The Baseline Surface Radiation Network (BSRN) provides near-continuous, long-term, in situ-observed, Earth-surface, broadband irradiances (solar and thermal infrared) and certain related parameters from a network of more than 50 globally diverse sites. The observed data are collected, processed and reviewed by the individual sites' scientists and subsequently provided to network's central data archive and dissemination center, the World Radiation Monitoring Center (WRMC), located at the Alfred Wagner Institute in Bremerhaven, Germany (AWI).
An international Symposium celebrating 20 years of global atmospheric research enhanced by NDACC/ NDSC observations will be held the November 7–10, 2011 in Saint Paul, Reunion Island, France. The symposium is being organized by the Observatoire de Physique de l'Atmosphere de la Reunion. Attendees will be given the opportunity to visit the Maido Observatory which is scheduled to begin operations in early 2012. A Symposium web site will be available in March 2011 for registration, abstract submission, and booking. The abstract deadline is June 10, 2011.
A highly variable interference has long been considered the dominant feature of water vapor for practitioners who retrieve atmospheric total column amounts and profiles from infrared solar absorption spectra.
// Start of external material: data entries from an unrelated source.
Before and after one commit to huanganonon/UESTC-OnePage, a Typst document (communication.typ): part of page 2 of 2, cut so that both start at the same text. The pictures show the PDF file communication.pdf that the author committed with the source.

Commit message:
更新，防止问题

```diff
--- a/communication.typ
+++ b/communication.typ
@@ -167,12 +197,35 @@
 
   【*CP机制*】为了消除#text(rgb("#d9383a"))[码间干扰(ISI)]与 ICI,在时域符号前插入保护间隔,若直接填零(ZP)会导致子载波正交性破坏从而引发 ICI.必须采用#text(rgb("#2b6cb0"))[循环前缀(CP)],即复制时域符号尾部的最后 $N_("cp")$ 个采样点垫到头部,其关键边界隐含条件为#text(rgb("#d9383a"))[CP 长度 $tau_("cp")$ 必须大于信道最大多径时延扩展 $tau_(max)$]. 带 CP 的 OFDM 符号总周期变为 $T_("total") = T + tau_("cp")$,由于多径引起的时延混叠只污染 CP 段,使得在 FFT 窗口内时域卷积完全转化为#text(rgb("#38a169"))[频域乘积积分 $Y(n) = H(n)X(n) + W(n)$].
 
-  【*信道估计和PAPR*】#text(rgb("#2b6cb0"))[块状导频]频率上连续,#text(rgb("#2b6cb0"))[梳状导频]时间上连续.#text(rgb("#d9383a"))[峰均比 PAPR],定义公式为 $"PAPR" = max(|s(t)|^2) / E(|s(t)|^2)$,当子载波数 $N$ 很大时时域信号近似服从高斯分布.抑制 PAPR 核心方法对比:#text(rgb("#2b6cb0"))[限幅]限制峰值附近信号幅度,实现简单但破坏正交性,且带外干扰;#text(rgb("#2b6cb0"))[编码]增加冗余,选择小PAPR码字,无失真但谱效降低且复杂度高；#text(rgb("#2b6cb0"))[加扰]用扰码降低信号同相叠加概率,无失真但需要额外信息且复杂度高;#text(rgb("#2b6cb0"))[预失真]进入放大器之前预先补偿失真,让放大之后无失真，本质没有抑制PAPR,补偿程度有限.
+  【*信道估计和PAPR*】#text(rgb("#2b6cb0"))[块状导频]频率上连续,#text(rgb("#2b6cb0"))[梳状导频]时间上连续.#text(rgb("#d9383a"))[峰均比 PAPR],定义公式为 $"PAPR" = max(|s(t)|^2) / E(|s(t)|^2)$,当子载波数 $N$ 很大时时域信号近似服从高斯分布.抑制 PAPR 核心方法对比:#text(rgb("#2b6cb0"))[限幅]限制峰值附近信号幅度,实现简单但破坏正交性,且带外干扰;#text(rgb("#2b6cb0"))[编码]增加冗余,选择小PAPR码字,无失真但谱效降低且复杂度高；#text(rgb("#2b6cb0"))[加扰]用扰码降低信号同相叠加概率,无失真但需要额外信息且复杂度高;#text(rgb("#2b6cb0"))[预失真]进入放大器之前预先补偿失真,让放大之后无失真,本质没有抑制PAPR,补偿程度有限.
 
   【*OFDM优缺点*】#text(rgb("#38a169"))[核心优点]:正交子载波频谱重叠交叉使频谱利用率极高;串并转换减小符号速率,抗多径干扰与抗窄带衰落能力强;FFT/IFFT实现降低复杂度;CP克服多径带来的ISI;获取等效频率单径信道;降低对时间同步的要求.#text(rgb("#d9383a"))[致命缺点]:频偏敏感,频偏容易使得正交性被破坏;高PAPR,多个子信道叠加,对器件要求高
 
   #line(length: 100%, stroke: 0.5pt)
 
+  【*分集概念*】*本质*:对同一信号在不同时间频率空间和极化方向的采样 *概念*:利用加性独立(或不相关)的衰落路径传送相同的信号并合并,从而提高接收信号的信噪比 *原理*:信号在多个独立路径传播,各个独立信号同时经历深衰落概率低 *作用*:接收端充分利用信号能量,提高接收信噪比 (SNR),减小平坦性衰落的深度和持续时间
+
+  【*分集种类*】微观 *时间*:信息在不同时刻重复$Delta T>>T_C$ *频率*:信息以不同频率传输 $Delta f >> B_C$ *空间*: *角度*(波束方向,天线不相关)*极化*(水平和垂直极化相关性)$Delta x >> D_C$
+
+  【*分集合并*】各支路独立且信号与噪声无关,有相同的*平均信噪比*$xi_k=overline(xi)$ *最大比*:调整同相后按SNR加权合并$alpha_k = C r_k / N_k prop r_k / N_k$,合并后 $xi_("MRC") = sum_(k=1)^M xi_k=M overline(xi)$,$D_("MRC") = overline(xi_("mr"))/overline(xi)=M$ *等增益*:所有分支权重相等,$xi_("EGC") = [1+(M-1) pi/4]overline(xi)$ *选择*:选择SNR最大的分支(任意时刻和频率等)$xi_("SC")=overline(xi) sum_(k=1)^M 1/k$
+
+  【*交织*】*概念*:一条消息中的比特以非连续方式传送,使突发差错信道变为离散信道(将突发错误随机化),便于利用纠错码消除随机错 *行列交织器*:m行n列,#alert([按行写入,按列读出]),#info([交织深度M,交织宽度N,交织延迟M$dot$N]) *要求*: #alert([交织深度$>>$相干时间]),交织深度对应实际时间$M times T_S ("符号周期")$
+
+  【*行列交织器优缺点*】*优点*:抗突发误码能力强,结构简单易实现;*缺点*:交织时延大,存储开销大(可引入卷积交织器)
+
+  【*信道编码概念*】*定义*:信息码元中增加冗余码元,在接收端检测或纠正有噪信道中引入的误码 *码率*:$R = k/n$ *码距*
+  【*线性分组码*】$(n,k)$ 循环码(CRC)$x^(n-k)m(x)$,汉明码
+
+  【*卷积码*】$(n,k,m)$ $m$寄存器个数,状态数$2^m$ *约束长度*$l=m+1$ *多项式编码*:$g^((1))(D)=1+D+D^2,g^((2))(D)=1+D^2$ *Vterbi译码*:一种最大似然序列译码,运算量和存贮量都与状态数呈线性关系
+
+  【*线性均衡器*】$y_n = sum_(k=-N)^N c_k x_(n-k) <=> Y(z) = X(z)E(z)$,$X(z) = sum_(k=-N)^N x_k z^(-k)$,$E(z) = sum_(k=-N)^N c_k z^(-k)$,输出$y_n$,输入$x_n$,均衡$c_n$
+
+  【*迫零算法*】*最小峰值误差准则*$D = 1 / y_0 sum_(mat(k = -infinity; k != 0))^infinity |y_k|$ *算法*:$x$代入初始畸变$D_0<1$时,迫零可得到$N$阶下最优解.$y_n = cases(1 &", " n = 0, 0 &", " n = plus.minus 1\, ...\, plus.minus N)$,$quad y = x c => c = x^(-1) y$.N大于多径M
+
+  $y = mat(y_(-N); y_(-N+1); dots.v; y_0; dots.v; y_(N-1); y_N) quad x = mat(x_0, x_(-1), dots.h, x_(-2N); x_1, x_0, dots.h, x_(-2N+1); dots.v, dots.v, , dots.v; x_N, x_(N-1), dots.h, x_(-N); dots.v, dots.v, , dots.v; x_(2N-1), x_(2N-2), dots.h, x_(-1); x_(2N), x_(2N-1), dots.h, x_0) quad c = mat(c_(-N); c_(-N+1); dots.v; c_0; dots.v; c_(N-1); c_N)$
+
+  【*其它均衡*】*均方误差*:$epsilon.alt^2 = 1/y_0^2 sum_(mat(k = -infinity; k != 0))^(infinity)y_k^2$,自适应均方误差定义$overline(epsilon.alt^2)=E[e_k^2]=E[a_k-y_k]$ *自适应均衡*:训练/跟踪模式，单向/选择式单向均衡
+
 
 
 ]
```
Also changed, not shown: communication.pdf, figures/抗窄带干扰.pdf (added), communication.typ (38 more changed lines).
Due to the importance of water as a greenhouse gas and its possible long-term trend resulting from changes in the atmosphere and subsequent feedback effects there is renewed effort in extracting water vapor quantities from archived solar spectra, which for some sites stretch back to the 1970's.
In the period from June–July 2009, a large scale intercomparison of UV-Visible spectrometers took place at the Cabauw meteorological observatory, a semi-rural site located in the Netherlands, 30 km South of Utrecht.
Despite its low abundance in the atmosphere, stratospheric bromine contributes up to 25% to the global ozone loss due to its high ozone depletion potential [e.g., World Meteorological Organization (WMO), 2007]. The main sources of bromine in the stratosphere are natural and anthropogenic long-lived and very short-lived brominated organic compounds [e.g., Pfeilsticker et al., 2000; Salawitch et al., 2005]. Long-term observations by in-situ ground-based networks have revealed a decline in total organic bromine from long-lived species by 3 to 5% during the 1998-2004 period [WMO, 2007].